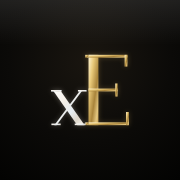
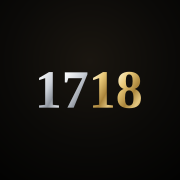
1718 (20261124-6): icono nuevo con 1718
Dueño, 24 nov 22:02: el icono, «1718». «17» en plata y «18» en oro sobre el mismo fondo oscuro del icono xE, en vectores
(cifras de Liberation Serif Bold convertidas en trazos, SIL OFL) para que no dependa de ninguna tipografía instalada.
Todos los tamaños (32, 180, 192 y 512, también los de la pantalla de inicio de Android) y ?v=3 para que los navegadores
y los móviles cojan el nuevo; también en las páginas legales.

Claude-Session: https://claude.ai/code/session_01PXRz1wGyS4XZkT2X4UdYTq

diff --git a/index.html b/index.html
@@ -24,12 +24,12 @@
 <link rel="canonical" href="https://house1718.com/">
 <meta http-equiv="Content-Security-Policy" content="default-src 'none'; script-src 'self'; style-src 'self'; img-src 'self' data: blob:; font-src 'self'; manifest-src 'self'; connect-src 'self' blob: wss://motor.guardianagroup.com wss://motor-am.guardianagroup.com wss://ru.guardianagroup.com https://motor.guardianagroup.com https://motor-am.guardianagroup.com https://ru.guardianagroup.com ws://127.0.0.1:8794 http://127.0.0.1:8794; media-src 'self' blob:; worker-src 'self'; base-uri 'none'; form-action 'none'; object-src 'none'">
 <link rel="icon" href="img/icono.svg?v=2" type="image/svg+xml">
-<link rel="icon" href="img/app/icono-32.png?v=2" sizes="32x32" type="image/png">
-<link rel="apple-touch-icon" href="img/app/icono-180.png?v=2">
+<link rel="icon" href="img/app/icono-32.png?v=3" sizes="32x32" type="image/png">
+<link rel="apple-touch-icon" href="img/app/icono-180.png?v=3">
 <link rel="manifest" href="manifest.webmanifest">
 <link rel="preload" href="fuentes/Inter-400.woff" as="font" type="font/woff" crossorigin>
-<link rel="stylesheet" href="css/elixir.css?v=20261124-5" integrity="sha384-s/RHpI2R1wo1YOEbgq97aadFXaD4bZf//V8qCCXn8WdK2oIwSK+IW5tu1IhnymTc">
-<script src="js/idioma-inicio.js?v=20261124-5" integrity="sha384-MmkfKIBZvm1JcWI8nQr+H35xHebZTFtRt3NnwqRjS9BszpgOids132FMhnMj1WTW"></script>
+<link rel="stylesheet" href="css/elixir.css?v=20261124-6" integrity="sha384-s/RHpI2R1wo1YOEbgq97aadFXaD4bZf//V8qCCXn8WdK2oIwSK+IW5tu1IhnymTc">
+<script src="js/idioma-inicio.js?v=20261124-6" integrity="sha384-MmkfKIBZvm1JcWI8nQr+H35xHebZTFtRt3NnwqRjS9BszpgOids132FMhnMj1WTW"></script>
 </head>
 <body>
 <canvas id="lienzo3d" class="lienzo3d" aria-hidden="true"></canvas>
@@ -335,20 +335,20 @@
 </div>
 </div>
 
-<script src="js/luz.js?v=20261124-5" integrity="sha384-HT0kXQCWol237JpMLEIJRRdC/tLgwstZjp5RucjoUSLuyge82BcIzJwOvb14SjaS" defer></script>
-<script src="js/idioma.js?v=20261124-5" integrity="sha384-9eaVbFl0SHa/IF62lXuP+ixQvShmSJl68pO/dRJrVlIOEju0fAVx5XE6UVSTqeHG"></script>
-<script src="js/pq-cnsa.js?v=20261124-5" integrity="sha384-0EQgDFltnWj4a6p0SwC15ZjlPDSdgANgg9gIIr4jipegvGSQgJDczXiamHOIFadB"></script>
-<script src="js/palabras.js?v=20261124-5" integrity="sha384-y1qUn0IICuhA2njevuW+3yYN79okYFYmnfrxee4PtRHHJPA2MjPH26QJIOC9N1oa"></script>
-<script src="js/cripto.js?v=20261124-5" integrity="sha384-aXBEv8TDOFRwOMpwUEdSgLnhrsID6YsgibrWRWK1Zkq3kEAInp2g5xxHAnsLZAbP"></script>
-<script src="js/rele.js?v=20261124-5" integrity="sha384-l8yZ0bUAXBIIJPrChxhv+NiiCAXhhj034h5N4PHHCl0Q1QEEjKEwgqT70vuC63wo"></script>
-<script src="js/qr.js?v=20261124-5" integrity="sha384-A2A2rMBrjosttAapw9d7JyQV/HS7/XjbM4FTDr6UJjcOvRcsIro1hMduojij6ZR9"></script>
-<script src="js/motor.js?v=20261124-5" integrity="sha384-PQlKC0qPTuXrPAJxdrNlsWWyfQU4C+nn436GSsCqKH7eSzxEeAkcHDMLATcN1NqQ"></script>
-<script type="module" src="js/sala3d.js?v=20261124-5" integrity="sha384-FFRIsDc5mdT+s83fPJmXi2xkkassPwXlApKpTMIH6jjozETGdEDlWeDrTS0ZHeWF"></script>
-<script src="js/holo.js?v=20261124-5" integrity="sha384-XHxgaA5dygVoX9z10QvIGr7enP20X8VyDl4i9CsCGp6idbBzsEQijHjRG2TLg3dj"></script>
-<script src="js/puerta.js?v=20261124-5" integrity="sha384-Y//8E1lDGQ2zpGWkGN0gk0A/QR3mPB1FLzH/xWngI5O6L660W+75kxAuU9nX3Aio"></script>
-<script src="js/escenas.js?v=20261124-5" integrity="sha384-bb7WbHlx5FzyusbpWOJJhzs6DtZQokDJ47fy15w5xbkEh2sLE+qnq39X1mUhFeGd"></script>
-<script src="js/sala.js?v=20261124-5" integrity="sha384-GPTitOaXYd9AcAck9Jag13j835TAM5NSKV6iTQxgis96ZnxW9+gA2nFLxWd/H5TS"></script>
-<script src="js/grupo.js?v=20261124-5" integrity="sha384-uTSJUwxUMPcea64a7FfioUiNQnfDA9EVRV82IKP5znTYGI5p2/yXiQ88cClGb1k7"></script>
+<script src="js/luz.js?v=20261124-6" integrity="sha384-HT0kXQCWol237JpMLEIJRRdC/tLgwstZjp5RucjoUSLuyge82BcIzJwOvb14SjaS" defer></script>
+<script src="js/idioma.js?v=20261124-6" integrity="sha384-9eaVbFl0SHa/IF62lXuP+ixQvShmSJl68pO/dRJrVlIOEju0fAVx5XE6UVSTqeHG"></script>
+<script src="js/pq-cnsa.js?v=20261124-6" integrity="sha384-0EQgDFltnWj4a6p0SwC15ZjlPDSdgANgg9gIIr4jipegvGSQgJDczXiamHOIFadB"></script>
+<script src="js/palabras.js?v=20261124-6" integrity="sha384-y1qUn0IICuhA2njevuW+3yYN79okYFYmnfrxee4PtRHHJPA2MjPH26QJIOC9N1oa"></script>
+<script src="js/cripto.js?v=20261124-6" integrity="sha384-aXBEv8TDOFRwOMpwUEdSgLnhrsID6YsgibrWRWK1Zkq3kEAInp2g5xxHAnsLZAbP"></script>
+<script src="js/rele.js?v=20261124-6" integrity="sha384-l8yZ0bUAXBIIJPrChxhv+NiiCAXhhj034h5N4PHHCl0Q1QEEjKEwgqT70vuC63wo"></script>
+<script src="js/qr.js?v=20261124-6" integrity="sha384-A2A2rMBrjosttAapw9d7JyQV/HS7/XjbM4FTDr6UJjcOvRcsIro1hMduojij6ZR9"></script>
+<script src="js/motor.js?v=20261124-6" integrity="sha384-PQlKC0qPTuXrPAJxdrNlsWWyfQU4C+nn436GSsCqKH7eSzxEeAkcHDMLATcN1NqQ"></script>
+<script type="module" src="js/sala3d.js?v=20261124-6" integrity="sha384-FFRIsDc5mdT+s83fPJmXi2xkkassPwXlApKpTMIH6jjozETGdEDlWeDrTS0ZHeWF"></script>
+<script src="js/holo.js?v=20261124-6" integrity="sha384-XHxgaA5dygVoX9z10QvIGr7enP20X8VyDl4i9CsCGp6idbBzsEQijHjRG2TLg3dj"></script>
+<script src="js/puerta.js?v=20261124-6" integrity="sha384-Y//8E1lDGQ2zpGWkGN0gk0A/QR3mPB1FLzH/xWngI5O6L660W+75kxAuU9nX3Aio"></script>
+<script src="js/escenas.js?v=20261124-6" integrity="sha384-bb7WbHlx5FzyusbpWOJJhzs6DtZQokDJ47fy15w5xbkEh2sLE+qnq39X1mUhFeGd"></script>
+<script src="js/sala.js?v=20261124-6" integrity="sha384-GPTitOaXYd9AcAck9Jag13j835TAM5NSKV6iTQxgis96ZnxW9+gA2nFLxWd/H5TS"></script>
+<script src="js/grupo.js?v=20261124-6" integrity="sha384-uTSJUwxUMPcea64a7FfioUiNQnfDA9EVRV82IKP5znTYGI5p2/yXiQ88cClGb1k7"></script>
 <div class="girar" id="girar" aria-hidden="true"><span class="girar-icono"><svg class="girar-flecha" viewBox="0 0 64 64"><path d="M14 22a21 21 0 0 1 30-9"/><path d="M45 6.5l-.6 7.4-7.3-1"/><path d="M50 42a21 21 0 0 1-30 9"/><path d="M19 57.5l.6-7.4 7.3 1"/></svg><svg class="girar-movil" viewBox="0 0 64 64"><rect x="22" y="12" width="20" height="40" rx="4.5"/><path d="M29.5 16.5h5M30 47.5h4"/></svg></span><b data-t="girarTitulo">Gira el móvil</b><span data-t="girarTexto">1718 se usa en vertical.</span></div>
 </body>
 </html>

diff --git a/privacidad.html b/privacidad.html
@@ -9,7 +9,7 @@
 <meta name="referrer" content="no-referrer">
 <meta http-equiv="Content-Security-Policy" content="default-src 'none'; style-src 'self'; img-src 'self'; font-src 'self'; manifest-src 'self'; base-uri 'none'; form-action 'none'">
 <link rel="icon" href="img/icono.svg" type="image/svg+xml">
-<link rel="apple-touch-icon" href="img/app/icono-180.png">
+<link rel="apple-touch-icon" href="img/app/icono-180.png?v=3">
 <link rel="manifest" href="manifest.webmanifest">
 <link rel="stylesheet" href="css/legal.css?v=1" integrity="sha384-f5KLGShJ9w0m8iWEneLHhEZ6nMPjcqAvOZSh68n5Mg3Cl8SKqtOnSFL5rwkZI4wn">
 </head>

diff --git a/privacy.html b/privacy.html
@@ -9,7 +9,7 @@
 <meta name="referrer" content="no-referrer">
 <meta http-equiv="Content-Security-Policy" content="default-src 'none'; style-src 'self'; img-src 'self'; font-src 'self'; manifest-src 'self'; base-uri 'none'; form-action 'none'">
 <link rel="icon" href="img/icono.svg" type="image/svg+xml">
-<link rel="apple-touch-icon" href="img/app/icono-180.png">
+<link rel="apple-touch-icon" href="img/app/icono-180.png?v=3">
 <link rel="manifest" href="manifest.webmanifest">
 <link rel="stylesheet" href="css/legal.css?v=1" integrity="sha384-f5KLGShJ9w0m8iWEneLHhEZ6nMPjcqAvOZSh68n5Mg3Cl8SKqtOnSFL5rwkZI4wn">
 </head>

diff --git a/reembolsos.html b/reembolsos.html
@@ -9,7 +9,7 @@
 <meta name="referrer" content="no-referrer">
 <meta http-equiv="Content-Security-Policy" content="default-src 'none'; style-src 'self'; img-src 'self'; font-src 'self'; manifest-src 'self'; base-uri 'none'; form-action 'none'">
 <link rel="icon" href="img/icono.svg" type="image/svg+xml">
-<link rel="apple-touch-icon" href="img/app/icono-180.png">
+<link rel="apple-touch-icon" href="img/app/icono-180.png?v=3">
 <link rel="manifest" href="manifest.webmanifest">
 <link rel="stylesheet" href="css/legal.css?v=1" integrity="sha384-f5KLGShJ9w0m8iWEneLHhEZ6nMPjcqAvOZSh68n5Mg3Cl8SKqtOnSFL5rwkZI4wn">
 </head>

diff --git a/refunds.html b/refunds.html
@@ -9,7 +9,7 @@
 <meta name="referrer" content="no-referrer">
 <meta http-equiv="Content-Security-Policy" content="default-src 'none'; style-src 'self'; img-src 'self'; font-src 'self'; manifest-src 'self'; base-uri 'none'; form-action 'none'">
 <link rel="icon" href="img/icono.svg" type="image/svg+xml">
-<link rel="apple-touch-icon" href="img/app/icono-180.png">
+<link rel="apple-touch-icon" href="img/app/icono-180.png?v=3">
 <link rel="manifest" href="manifest.webmanifest">
 <link rel="stylesheet" href="css/legal.css?v=1" integrity="sha384-f5KLGShJ9w0m8iWEneLHhEZ6nMPjcqAvOZSh68n5Mg3Cl8SKqtOnSFL5rwkZI4wn">
 </head>

diff --git a/terminos.html b/terminos.html
@@ -9,7 +9,7 @@
 <meta name="referrer" content="no-referrer">
 <meta http-equiv="Content-Security-Policy" content="default-src 'none'; style-src 'self'; img-src 'self'; font-src 'self'; manifest-src 'self'; base-uri 'none'; form-action 'none'">
 <link rel="icon" href="img/icono.svg" type="image/svg+xml">
-<link rel="apple-touch-icon" href="img/app/icono-180.png">
+<link rel="apple-touch-icon" href="img/app/icono-180.png?v=3">
 <link rel="manifest" href="manifest.webmanifest">
 <link rel="stylesheet" href="css/legal.css?v=1" integrity="sha384-f5KLGShJ9w0m8iWEneLHhEZ6nMPjcqAvOZSh68n5Mg3Cl8SKqtOnSFL5rwkZI4wn">
 </head>

diff --git a/terms.html b/terms.html
@@ -9,7 +9,7 @@
 <meta name="referrer" content="no-referrer">
 <meta http-equiv="Content-Security-Policy" content="default-src 'none'; style-src 'self'; img-src 'self'; font-src 'self'; manifest-src 'self'; base-uri 'none'; form-action 'none'">
 <link rel="icon" href="img/icono.svg" type="image/svg+xml">
-<link rel="apple-touch-icon" href="img/app/icono-180.png">
+<link rel="apple-touch-icon" href="img/app/icono-180.png?v=3">
 <link rel="manifest" href="manifest.webmanifest">
 <link rel="stylesheet" href="css/legal.css?v=1" integrity="sha384-f5KLGShJ9w0m8iWEneLHhEZ6nMPjcqAvOZSh68n5Mg3Cl8SKqtOnSFL5rwkZI4wn">
 </head>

* * * * * * *

=== Exercise description ===
Count lines above containing "idioma" and report only the total.

=== Result for this exercise ===
4